:: TASK ::
Write out all records as given; omit images.

:: AVAILABLE DATA ::
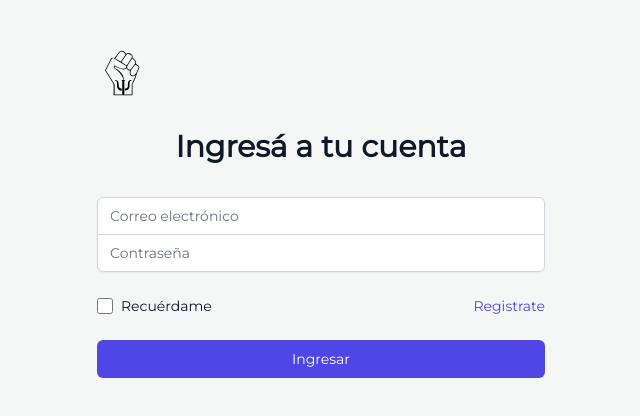
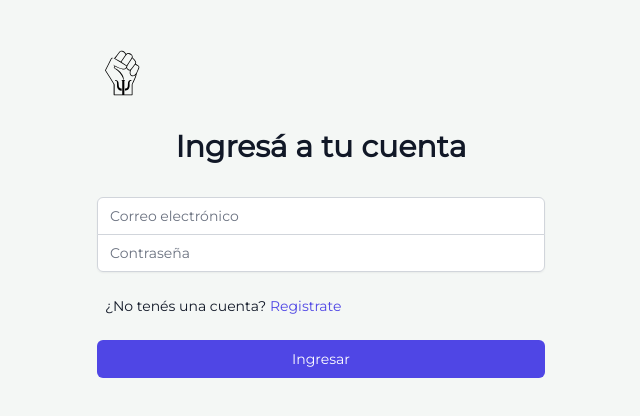
Before and after one commit to francosbenitez/mepc-app, a Next.js app: page /login in a window 1280 px wide. Shown: the top 416 px of the page, without its empty margins (319-959 px from the left). Built offline with nearby package versions, Linux system fonts and the light colour scheme.

Commit message:
style: login changes

```diff
--- a/pages/login.tsx
+++ b/pages/login.tsx
@@ -59,30 +59,28 @@ const Login = () => {
 
               <div className="flex items-center justify-between">
                 <div className="flex items-center">
-                  <input
+                  {/* <input
                     id="remember-me"
                     name="remember-me"
                     type="checkbox"
                     className="h-4 w-4 text-indigo-600 focus:ring-indigo-500 border-gray-300 rounded"
-                  />
+                  /> */}
                   <label
                     htmlFor="remember-me"
                     className="ml-2 block text-sm text-gray-900"
                   >
-                    {" "}
-                    Recuérdame{" "}
+                    ¿No tenés una cuenta?
+                    <a
+                      href="#"
+                      className="font-medium text-indigo-600 hover:text-indigo-500"
+                    >
+                      {" "}
+                      Registrate{" "}
+                    </a>
                   </label>
                 </div>
 
-                <div className="text-sm">
-                  <a
-                    href="#"
-                    className="font-medium text-indigo-600 hover:text-indigo-500"
-                  >
-                    {" "}
-                    Registrate{" "}
-                  </a>
-                </div>
+                <div className="text-sm"></div>
               </div>
 
               <div>
```
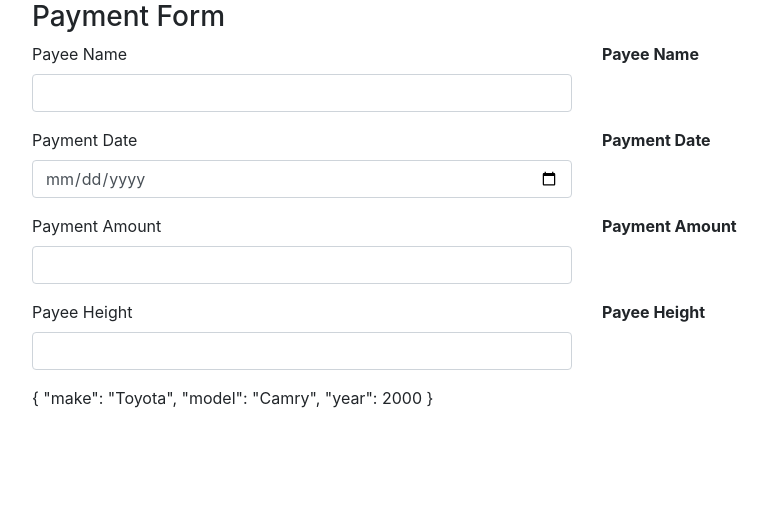
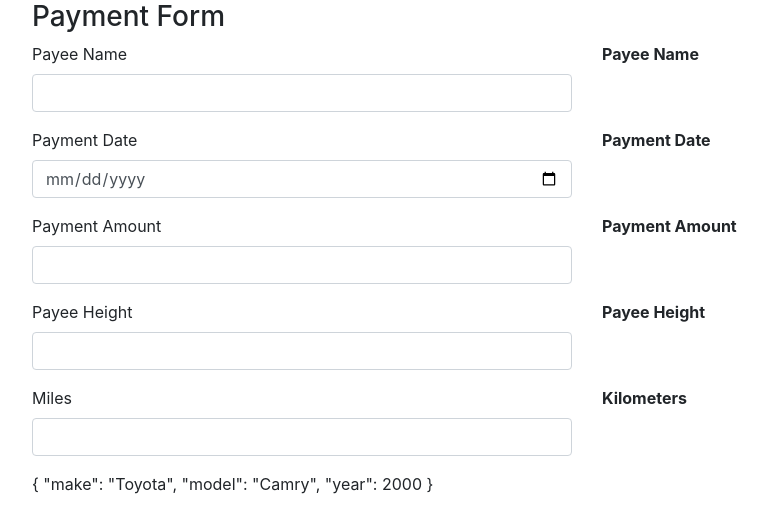
Before and after one commit to ivanwhm/pipes, an Angular app: page / in a window 1280 px wide. Shown: the top 532 px of the page, without its empty margins (53-821 px from the left). Built offline with nearby package versions, Linux system fonts and the light colour scheme.

Commit message:
Creating custom pipes

```diff
--- a/src/app/app.component.html
+++ b/src/app/app.component.html
@@ -69,5 +69,22 @@
     </div>
   </div>
 
+  <div class="row">
+    <div class="form-group col">
+      <label>Miles</label>
+      <input
+        (input)="onMilesChange($event.target.value)"
+        type="text"
+        class="form-control"
+      />
+    </div>
+    <div class="col">
+      <label><strong>Kilometers</strong></label>
+      <div>
+        {{ miles | convert }}
+      </div>
+    </div>
+  </div>
+
   {{ car | json }}
 </div>
--- a/src/app/app.component.ts
+++ b/src/app/app.component.ts
@@ -10,6 +10,7 @@ export class AppComponent {
   date: string;
   amount: number;
   height: number;
+  miles: number;
   car = {
     make: 'Toyota',
     model: 'Camry',
@@ -31,4 +32,8 @@ export class AppComponent {
   onHeightChange(newHeight: string): void {
     this.height = parseFloat(newHeight);
   }
+
+  onMilesChange(newMiles: string): void {
+    this.miles = parseFloat(newMiles);
+  }
 }
--- /dev/null
+++ b/src/app/convert.pipe.ts
@@ -0,0 +1,13 @@
+import { Pipe, PipeTransform } from '@angular/core';
+
+@Pipe({
+  name: 'convert',
+})
+export class ConvertPipe implements PipeTransform {
+  transform(value: number, ...args: any[]): number {
+    if (!value) {
+      return null;
+    }
+    return value * 1.60934;
+  }
+}
```
Also changed, not shown: src/app/app.module.ts (+5 -8 lines).
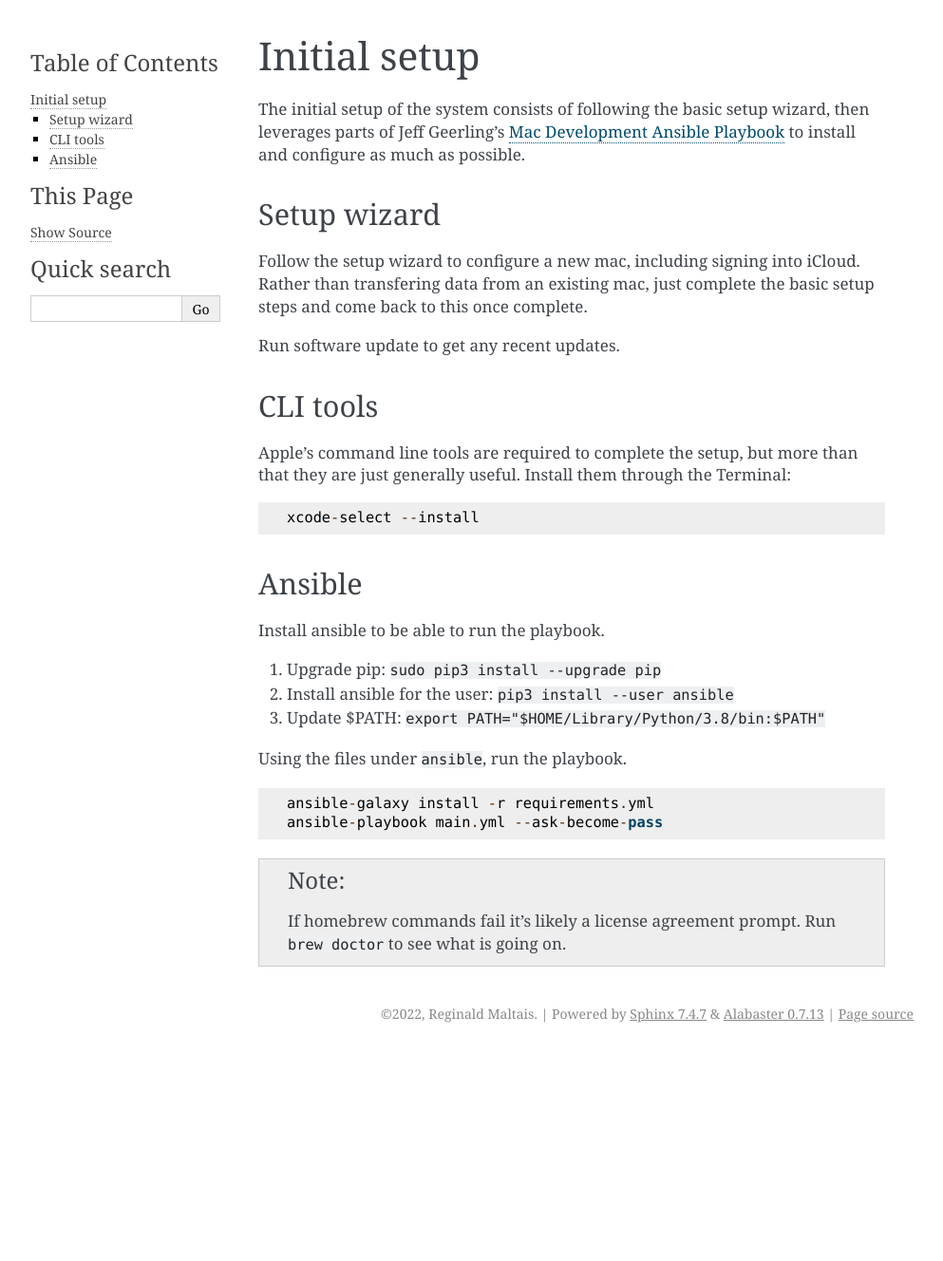
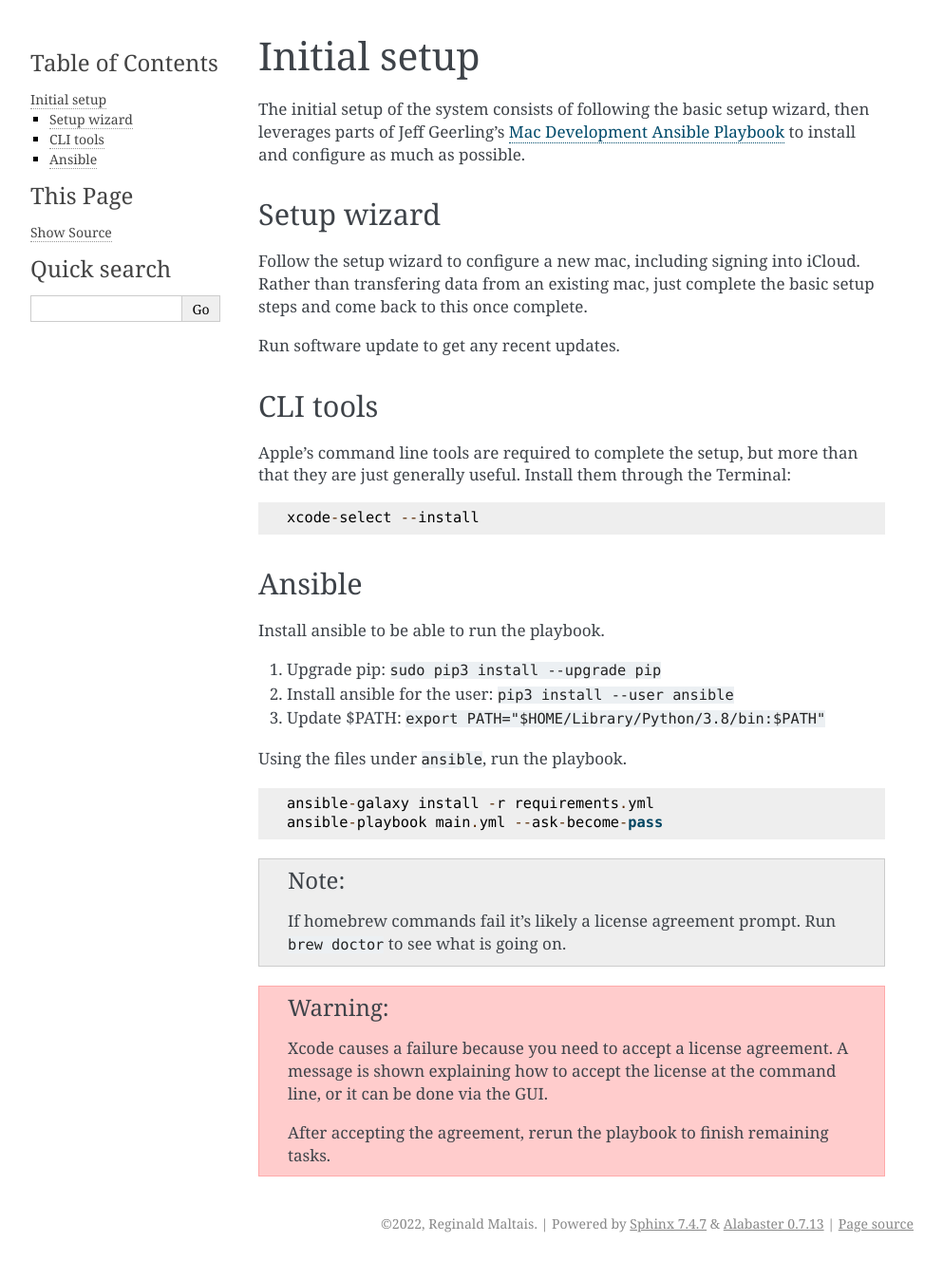
Before and after one commit to goatsweater/mac-setup, a Sphinx documentation site: the page built from docs/setup.rst, in a window 1280 px wide. Shown: the whole page at 95% size, without its empty margins (148-1141 px from the left). Built offline with Sphinx 7.4.7, drawn with Linux system fonts in a browser that asks for light colours; before the commit the page ends 1107 px from its top, so only the background shows below that.

Commit message:
Add warning about xcode license

```diff
--- a/docs/setup.rst
+++ b/docs/setup.rst
@@ -43,4 +43,11 @@ Using the files under :file:`ansible`, run the playbook.
     If homebrew commands fail it's likely a license agreement prompt. Run
     ``brew doctor`` to see what is going on.
 
+.. warning::
+
+    Xcode causes a failure because you need to accept a license agreement. A message is shown
+    explaining how to accept the license at the command line, or it can be done via the GUI.
+
+    After accepting the agreement, rerun the playbook to finish remaining tasks.
+
 .. _Mac Development Ansible Playbook: https://github.com/geerlingguy/mac-dev-playbook
```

:: TASK OUTPUT ::
Before and after one commit to francosbenitez/mepc-app, a Next.js app: page /login in a window 1280 px wide. Shown: the top 416 px of the page, without its empty margins (319-959 px from the left). Built offline with nearby package versions, Linux system fonts and the light colour scheme.

Commit message:
style: login changes

```diff
--- a/pages/login.tsx
+++ b/pages/login.tsx
@@ -59,30 +59,28 @@ const Login = () => {
 
               <div className="flex items-center justify-between">
                 <div className="flex items-center">
-                  <input
+                  {/* <input
                     id="remember-me"
                     name="remember-me"
                     type="checkbox"
                     className="h-4 w-4 text-indigo-600 focus:ring-indigo-500 border-gray-300 rounded"
-                  />
+                  /> */}
                   <label
                     htmlFor="remember-me"
                     className="ml-2 block text-sm text-gray-900"
                   >
-                    {" "}
-                    Recuérdame{" "}
+                    ¿No tenés una cuenta?
+                    <a
+                      href="#"
+                      className="font-medium text-indigo-600 hover:text-indigo-500"
+                    >
+                      {" "}
+                      Registrate{" "}
+                    </a>
                   </label>
                 </div>
 
-                <div className="text-sm">
-                  <a
-                    href="#"
-                    className="font-medium text-indigo-600 hover:text-indigo-500"
-                  >
-                    {" "}
-                    Registrate{" "}
-                  </a>
-                </div>
+                <div className="text-sm"></div>
               </div>
 
               <div>
```
Before and after one commit to ivanwhm/pipes, an Angular app: page / in a window 1280 px wide. Shown: the top 532 px of the page, without its empty margins (53-821 px from the left). Built offline with nearby package versions, Linux system fonts and the light colour scheme.

Commit message:
Creating custom pipes

```diff
--- a/src/app/app.component.html
+++ b/src/app/app.component.html
@@ -69,5 +69,22 @@
     </div>
   </div>
 
+  <div class="row">
+    <div class="form-group col">
+      <label>Miles</label>
+      <input
+        (input)="onMilesChange($event.target.value)"
+        type="text"
+        class="form-control"
+      />
+    </div>
+    <div class="col">
+      <label><strong>Kilometers</strong></label>
+      <div>
+        {{ miles | convert }}
+      </div>
+    </div>
+  </div>
+
   {{ car | json }}
 </div>
--- a/src/app/app.component.ts
+++ b/src/app/app.component.ts
@@ -10,6 +10,7 @@ export class AppComponent {
   date: string;
   amount: number;
   height: number;
+  miles: number;
   car = {
     make: 'Toyota',
     model: 'Camry',
@@ -31,4 +32,8 @@ export class AppComponent {
   onHeightChange(newHeight: string): void {
     this.height = parseFloat(newHeight);
   }
+
+  onMilesChange(newMiles: string): void {
+    this.miles = parseFloat(newMiles);
+  }
 }
--- /dev/null
+++ b/src/app/convert.pipe.ts
@@ -0,0 +1,13 @@
+import { Pipe, PipeTransform } from '@angular/core';
+
+@Pipe({
+  name: 'convert',
+})
+export class ConvertPipe implements PipeTransform {
+  transform(value: number, ...args: any[]): number {
+    if (!value) {
+      return null;
+    }
+    return value * 1.60934;
+  }
+}
```
Also changed, not shown: src/app/app.module.ts (+5 -8 lines).
Before and after one commit to goatsweater/mac-setup, a Sphinx documentation site: the page built from docs/setup.rst, in a window 1280 px wide. Shown: the whole page at 95% size, without its empty margins (148-1141 px from the left). Built offline with Sphinx 7.4.7, drawn with Linux system fonts in a browser that asks for light colours; before the commit the page ends 1107 px from its top, so only the background shows below that.

Commit message:
Add warning about xcode license

```diff
--- a/docs/setup.rst
+++ b/docs/setup.rst
@@ -43,4 +43,11 @@ Using the files under :file:`ansible`, run the playbook.
     If homebrew commands fail it's likely a license agreement prompt. Run
     ``brew doctor`` to see what is going on.
 
+.. warning::
+
+    Xcode causes a failure because you need to accept a license agreement. A message is shown
+    explaining how to accept the license at the command line, or it can be done via the GUI.
+
+    After accepting the agreement, rerun the playbook to finish remaining tasks.
+
 .. _Mac Development Ansible Playbook: https://github.com/geerlingguy/mac-dev-playbook
```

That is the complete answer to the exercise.